Since both the payer and payee's signatures are required to extend the child support case in this situation, if one party attempts to extend the child support case past the child's 18th birthday and the other party refuses to extend the case, the party that attempted to extend the case has taken reasonable maintenance action and their rate of FTB Part A for that child will not be reduced.
However, in most cases if the payee does not take steps to extend the child support case (obtain maintenance) the payee is deemed to have not taken reasonable maintenance action and their rate of FTB Part A for that child will be reduced to base rate.

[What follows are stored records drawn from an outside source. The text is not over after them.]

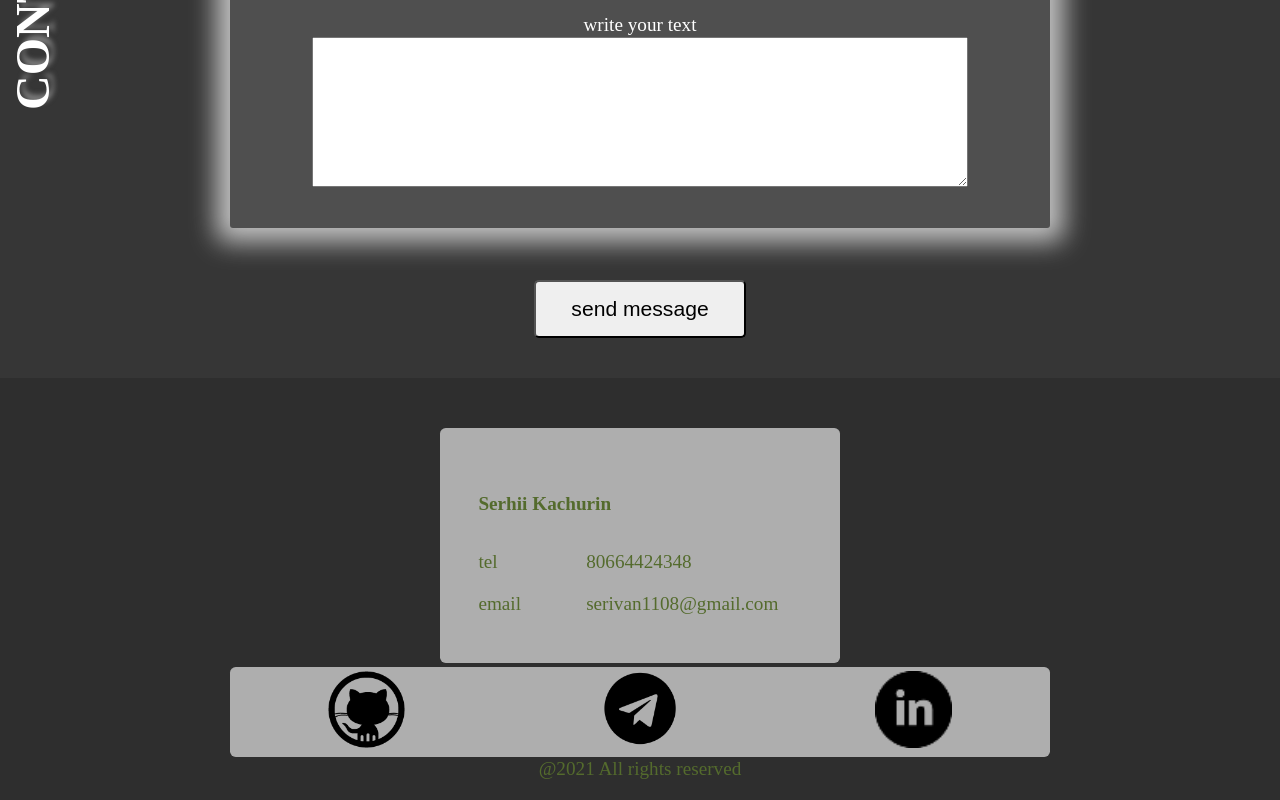
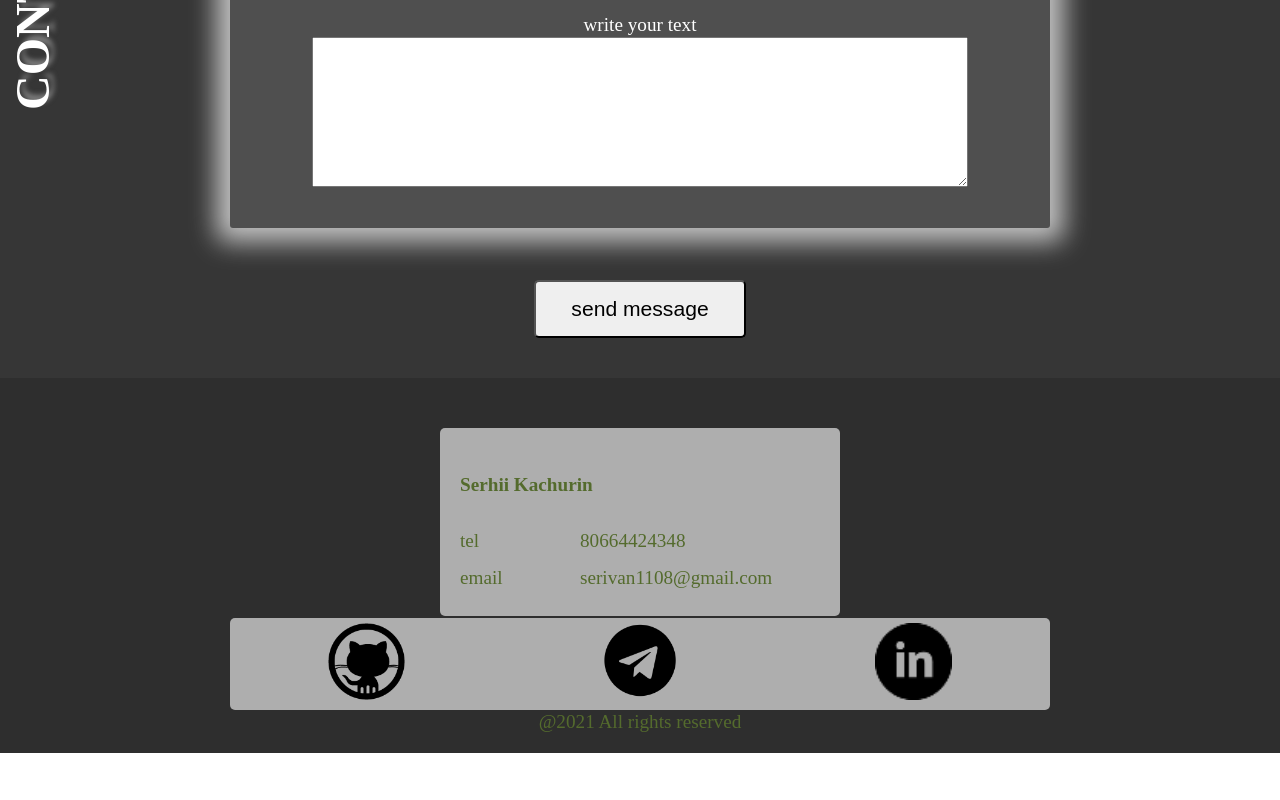
Before and after one commit to serIvanich/portfolio, a React (Create React App) app: page / in a window 1280 px wide. Shown: the part 3893-4693 px from the top of the page. After the commit the page ends 4646 px from the top, so only its background shows below. Built offline with nearby package versions, Linux system fonts and the light colour scheme.

Commit message:
replacing size in footer

```diff
--- a/src/features/footer/Footer.module.scss
+++ b/src/features/footer/Footer.module.scss
@@ -11,15 +11,15 @@
         color: $footerColor;
         .infoBlock{
             width: 400px;
-            margin-bottom: 0.2em;
-            padding: 2em;
-            border-radius: 0.3em;
+            margin-bottom: 2px;
+            padding: 20px;
+            border-radius: 5px;
             background-color: lighten($generalBackgroundColor, 50%);
 
             .infoRow {
 
                 display: flex;
-                padding: 0.5em 0;
+                padding: 7px 0;
 
                 @include max-bp('mini') {
 
@@ -38,7 +38,7 @@
             @include max-bp('mini') {
 
                 width: 250px;
-                padding: 1em;
+                padding: 10px;
             }
         }
 
@@ -46,7 +46,7 @@
 
             @include templatePageContainer(row);
             padding-top: 0;
-            border-radius: 0.3em;
+            border-radius: 5px;
             background-color: lighten($generalBackgroundColor, 50%);;
 
              @include max-bp('mini') {
@@ -54,7 +54,7 @@
              }
             .link {
 
-                margin: 0.2em;
+                margin: 5px;
 
 
                 & img{
```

Unless action could result in the payer swapping to be the payee, the payer does not have to take maintenance action for FTB purposes.
Where it would disadvantage one party to extend the agreement it may be appropriate that the refusing party not fail the MAT.
Explanation: If extending the agreement would result in an individual who now has full-time care of the children being maintained as a payer, they will not fail the MAT if they refuse to extend. Similarly, if extending the agreement would result in an individual who now has no care of the children being maintained as a payee, they will not fail the MAT if they refuse to extend.
Parents with an agreement that modifies a pre-existing child support assessment do not need the consent of the other parent to obtain an extension of the child support assessment. If the parent does not apply to extend the assessment before the child's 18th birthday, the individual has not taken reasonable maintenance action and their rate of FTB Part A for that child will be limited to base rate.
Act reference: FAAct Schedule 1 clause 10 Effect of certain maintenance rights
Child Support (Assessment) Act 1989 section 93 Liability to pay child support arises on acceptance of application where child support not already payable etc., section 151B Application for assessment/agreement to continue beyond child's 18th birthday, section 151C Application for assessment/agreement to continue - Registrar's decision
Policy reference: FA Guide 184.108.40.206 Exemptions from the Maintenance Action Test
Payer is imprisoned
Imprisonment of the other parent of a child does not automatically remove their liability for child support. To receive more than the base rate of FTB Part A, the individual must take reasonable maintenance action if they are entitled to claim maintenance in relation to the child (unless a MAT exemption applies).
This requirement only applies where the individual is not considered to be a member of a couple (1.1.M.50) with the other parent. Review in these cases should occur at 12 months.
Explanation: Where the individual is still partnered (1.1.P.30) but receives the single rate of PP because their partner is in prison, maintenance action is not appropriate as the separation is primarily due to the partner being imprisoned.
Act reference: SSAct section 1068B-C2 Maximum basic rate
Policy reference: FA Guide 220.127.116.11 Maintenance Action Test Reviews
Legal advice & action
An individual may have legal advice that their legal representative is unable to assist them. If this is the case, then this circumstance can be used as proof that maintenance action is in progress.
Explanation: This may be for a number of reasons including where the individual does not have enough information to identify the other parent or where the other parent is overseas in a non-reciprocating jurisdiction for child support purposes and it would not be cost effective to pursue child support.
The individual may also be in the process of obtaining legal advice or pursuing legal action to prove paternity or obtain child support. In these cases, documentary evidence of the legal advice or legal action should be obtained as proof maintenance action is in progress. Proof may include a letter from the individual's legal representative.